Friday, May 12, 2006

My new TV uncle

Through sheer force of will, Terry Dietz has plowed his way through most of this season of Survivor. In shades of Tom Westman, New York fireman and Season 11 winner, Dietz has used old-guy endurance and old-guy intelligence to outwit the nitwits he's sharing the Panamanian island with. Although last night he was bested in immunity, his first such loss in that challenge, he's faced down any and all comers since the tribal merge and strode like a colossus among lesser men.
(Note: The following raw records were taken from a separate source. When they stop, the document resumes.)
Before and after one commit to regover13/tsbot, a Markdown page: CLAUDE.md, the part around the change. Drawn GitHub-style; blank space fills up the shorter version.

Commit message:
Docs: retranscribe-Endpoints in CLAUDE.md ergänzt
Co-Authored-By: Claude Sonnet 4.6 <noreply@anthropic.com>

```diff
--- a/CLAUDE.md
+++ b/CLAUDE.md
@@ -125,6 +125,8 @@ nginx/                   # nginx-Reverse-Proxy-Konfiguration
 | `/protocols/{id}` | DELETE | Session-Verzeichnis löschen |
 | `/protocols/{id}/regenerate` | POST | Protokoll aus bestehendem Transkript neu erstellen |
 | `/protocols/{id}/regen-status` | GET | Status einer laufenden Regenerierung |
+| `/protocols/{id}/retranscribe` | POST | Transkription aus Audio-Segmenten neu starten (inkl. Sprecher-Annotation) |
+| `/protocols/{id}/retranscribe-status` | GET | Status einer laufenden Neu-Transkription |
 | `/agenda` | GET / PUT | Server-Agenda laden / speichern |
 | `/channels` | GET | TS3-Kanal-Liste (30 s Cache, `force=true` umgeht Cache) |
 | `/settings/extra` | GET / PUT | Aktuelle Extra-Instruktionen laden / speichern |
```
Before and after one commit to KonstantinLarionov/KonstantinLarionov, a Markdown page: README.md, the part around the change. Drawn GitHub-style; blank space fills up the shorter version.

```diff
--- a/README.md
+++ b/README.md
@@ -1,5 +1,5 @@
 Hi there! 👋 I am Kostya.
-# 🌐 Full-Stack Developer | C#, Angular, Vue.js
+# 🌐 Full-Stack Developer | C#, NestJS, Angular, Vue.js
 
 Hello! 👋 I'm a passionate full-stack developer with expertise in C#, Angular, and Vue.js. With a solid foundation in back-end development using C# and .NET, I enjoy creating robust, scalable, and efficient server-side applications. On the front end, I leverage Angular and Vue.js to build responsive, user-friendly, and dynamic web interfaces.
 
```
Even though my original TV dad is still Tom Westman, I'd graciously allow TV uncle Dietz to throw the ball around with me, teach me how to ride a bicycle, change the oil in his TV car (which, appropriately enough, would be some big V8 with magged out tires and shiny rims, because uncles always have cooler autos than your own parents). Soon enough, my TV dad Westman would get angry at TV uncle Dietz over how he's "screwing his life" up, and if he'd "only give up the constant boozing -- for chrissakes, you stink like the goddamn sauce right now! And what is it -- 10 in the godddamn morning?" And my TV uncle would be saying, "Ah, go fuck yourself, Mister Fucking High Horse! Your going to lecture me on drinking just because you're fucking jealous that I didn't knock up that waitress and marry her on a lark! Don't get angry at me now you can't have fun anymore. I fucking told you to get rid of it, but NOOOO! You didn't listen." To which my TV dad would say, "You don't talk about my wife that way, asshole. Shut your fucking mouth before I kick all your fucking teeth in." TV uncle would retort, "Go the fuck ahead, Big Man. Just fucking try it." Within minutes, TV mom would be crying her eyes out, trying to stop TV dad from hitting TV uncle in the head with his balled-up fist. Soon enough, TV police officer would be called to the scene to fill out an incident report, wherein TV mom would suggest that TV uncle also has a "cocaine problem, too. He's up to three grams a day." All the while, TV me would be in my room, hiding behind my TV bedroom door, quietly sobbing in fear and sadness into the soft, wooly head of my TV teddy bear, the only real, safe friend I have.